- To do
Look through the data below. Show each line where the string "Science" occurs.

[Records from a collection]

####

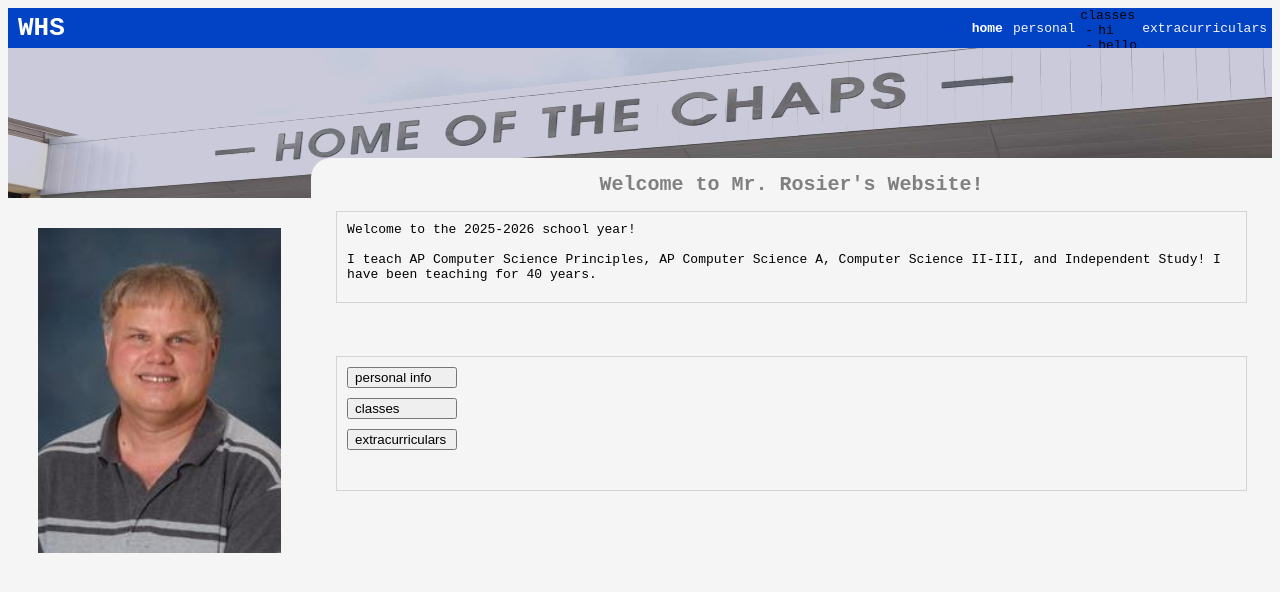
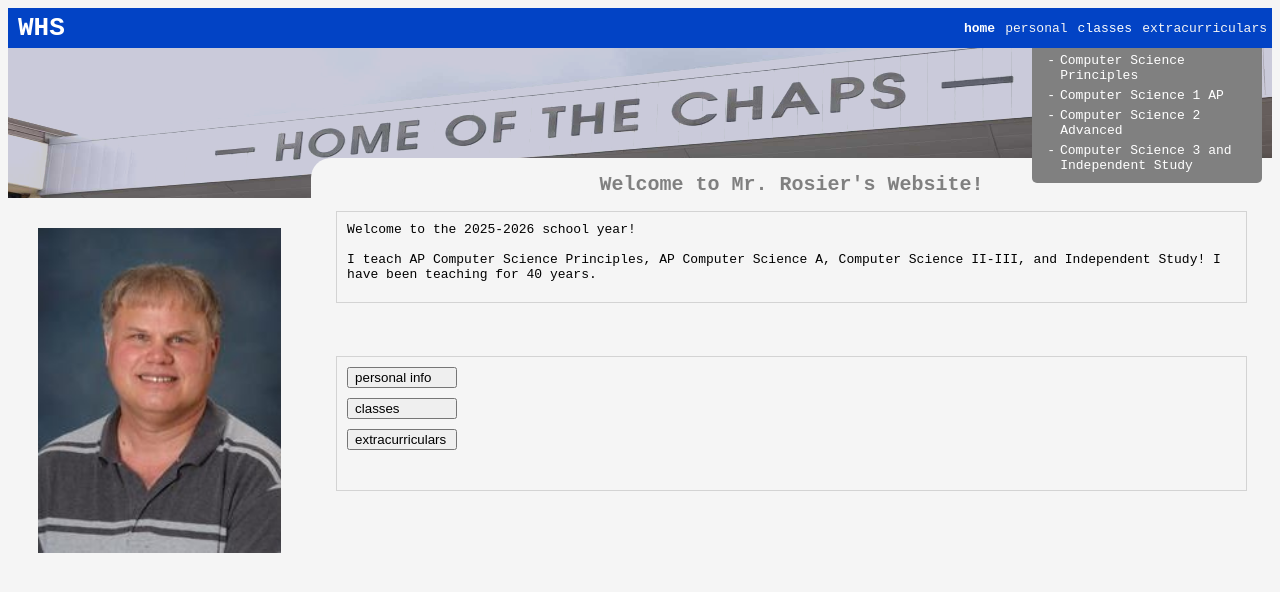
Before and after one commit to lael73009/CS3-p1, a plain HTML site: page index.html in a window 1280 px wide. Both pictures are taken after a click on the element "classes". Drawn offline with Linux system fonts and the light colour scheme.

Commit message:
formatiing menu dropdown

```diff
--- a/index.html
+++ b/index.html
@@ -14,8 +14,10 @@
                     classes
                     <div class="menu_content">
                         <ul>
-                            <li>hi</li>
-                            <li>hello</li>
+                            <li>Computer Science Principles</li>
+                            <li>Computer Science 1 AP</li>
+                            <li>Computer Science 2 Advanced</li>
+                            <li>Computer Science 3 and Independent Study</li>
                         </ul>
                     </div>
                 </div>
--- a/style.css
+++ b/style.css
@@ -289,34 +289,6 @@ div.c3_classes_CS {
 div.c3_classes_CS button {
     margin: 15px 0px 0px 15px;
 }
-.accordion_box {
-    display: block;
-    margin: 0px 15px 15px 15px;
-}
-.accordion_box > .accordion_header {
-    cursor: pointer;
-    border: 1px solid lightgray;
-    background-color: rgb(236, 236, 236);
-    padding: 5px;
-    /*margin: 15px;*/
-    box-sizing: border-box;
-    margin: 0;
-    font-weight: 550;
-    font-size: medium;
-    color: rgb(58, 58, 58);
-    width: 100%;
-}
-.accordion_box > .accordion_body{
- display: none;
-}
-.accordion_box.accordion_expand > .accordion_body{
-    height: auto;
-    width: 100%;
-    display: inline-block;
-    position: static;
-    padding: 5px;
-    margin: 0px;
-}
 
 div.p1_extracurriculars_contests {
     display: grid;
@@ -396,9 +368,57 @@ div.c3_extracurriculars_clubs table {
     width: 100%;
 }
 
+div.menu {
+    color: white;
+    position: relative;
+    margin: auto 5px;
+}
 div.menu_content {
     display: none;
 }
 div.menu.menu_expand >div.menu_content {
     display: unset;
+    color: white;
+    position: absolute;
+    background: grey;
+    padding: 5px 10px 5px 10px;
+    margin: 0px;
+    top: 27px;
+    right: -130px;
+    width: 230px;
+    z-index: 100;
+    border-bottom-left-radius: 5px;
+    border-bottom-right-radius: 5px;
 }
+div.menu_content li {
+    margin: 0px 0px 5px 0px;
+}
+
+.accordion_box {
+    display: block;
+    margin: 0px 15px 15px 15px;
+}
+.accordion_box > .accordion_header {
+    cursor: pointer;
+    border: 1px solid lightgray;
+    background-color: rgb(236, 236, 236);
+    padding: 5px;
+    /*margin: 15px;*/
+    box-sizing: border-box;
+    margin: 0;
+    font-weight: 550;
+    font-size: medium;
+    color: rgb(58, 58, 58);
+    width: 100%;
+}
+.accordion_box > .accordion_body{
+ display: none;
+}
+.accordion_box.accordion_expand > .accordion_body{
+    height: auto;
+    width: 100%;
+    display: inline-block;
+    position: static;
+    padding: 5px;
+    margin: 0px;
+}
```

####

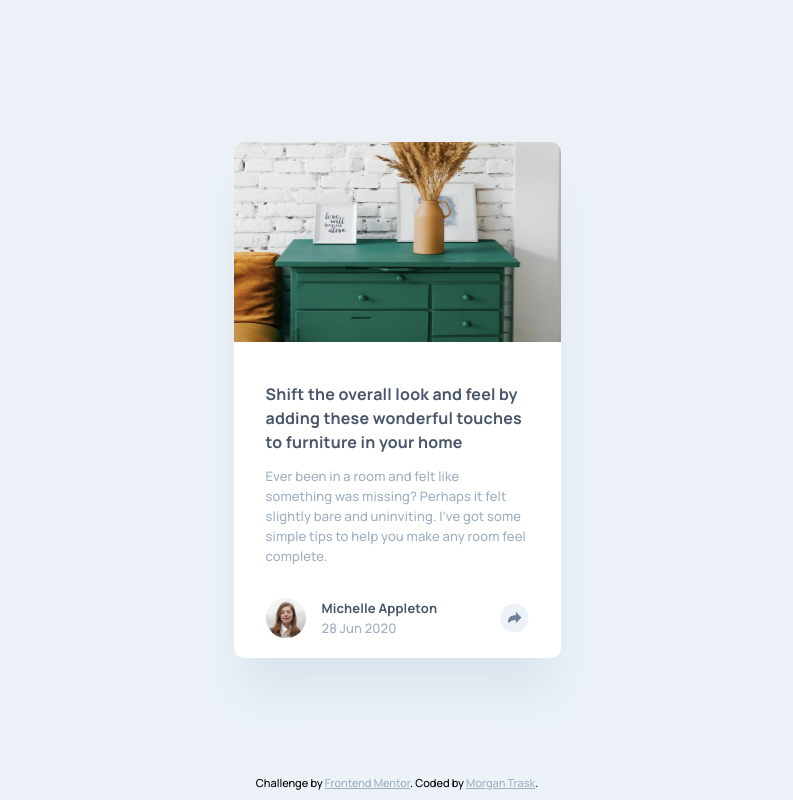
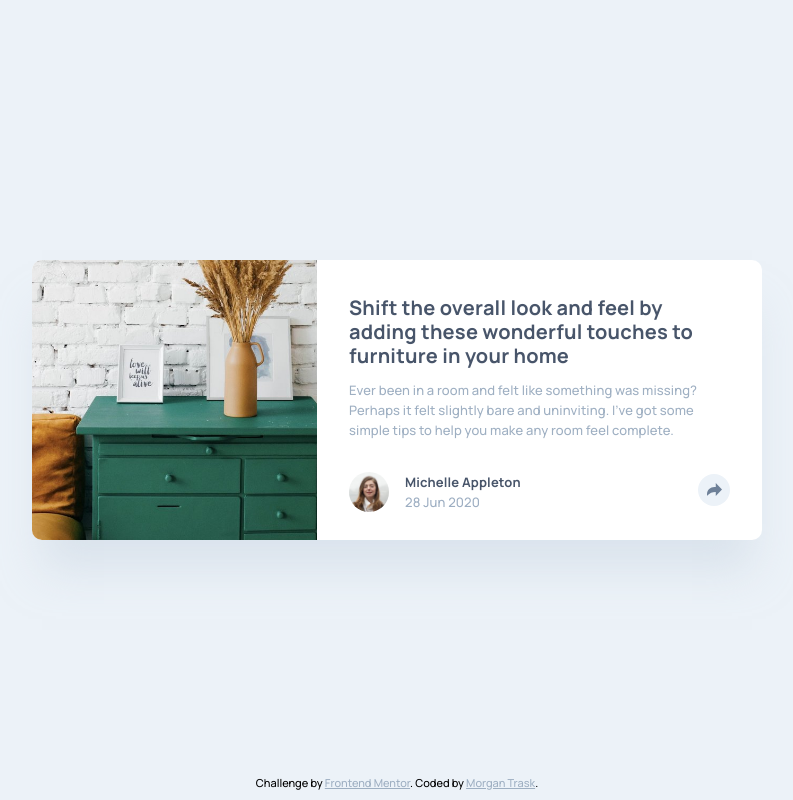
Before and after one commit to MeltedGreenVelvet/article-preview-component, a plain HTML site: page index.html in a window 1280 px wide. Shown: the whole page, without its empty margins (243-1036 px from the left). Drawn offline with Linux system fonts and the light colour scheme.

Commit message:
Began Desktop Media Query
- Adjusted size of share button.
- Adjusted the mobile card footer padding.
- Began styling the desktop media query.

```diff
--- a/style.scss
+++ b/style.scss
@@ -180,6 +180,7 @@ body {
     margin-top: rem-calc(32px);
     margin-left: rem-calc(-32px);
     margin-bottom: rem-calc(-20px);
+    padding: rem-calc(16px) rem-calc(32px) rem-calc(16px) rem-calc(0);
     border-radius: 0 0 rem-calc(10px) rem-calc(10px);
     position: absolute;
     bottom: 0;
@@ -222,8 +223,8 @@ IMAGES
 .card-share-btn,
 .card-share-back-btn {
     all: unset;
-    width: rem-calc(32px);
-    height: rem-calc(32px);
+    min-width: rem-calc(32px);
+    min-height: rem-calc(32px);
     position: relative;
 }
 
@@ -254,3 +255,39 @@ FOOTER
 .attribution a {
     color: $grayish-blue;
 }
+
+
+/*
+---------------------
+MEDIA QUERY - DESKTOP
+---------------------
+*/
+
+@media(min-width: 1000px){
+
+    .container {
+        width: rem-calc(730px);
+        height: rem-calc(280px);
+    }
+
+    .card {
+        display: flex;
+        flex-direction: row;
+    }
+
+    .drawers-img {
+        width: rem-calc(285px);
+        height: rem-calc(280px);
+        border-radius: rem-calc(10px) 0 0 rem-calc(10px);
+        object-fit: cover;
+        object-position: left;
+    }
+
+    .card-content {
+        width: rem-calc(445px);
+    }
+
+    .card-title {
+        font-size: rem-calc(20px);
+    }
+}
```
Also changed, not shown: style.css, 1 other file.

####

- Problem solution
+                            <li>Computer Science Principles</li>
+                            <li>Computer Science 1 AP</li>
+                            <li>Computer Science 2 Advanced</li>
+                            <li>Computer Science 3 and Independent Study</li>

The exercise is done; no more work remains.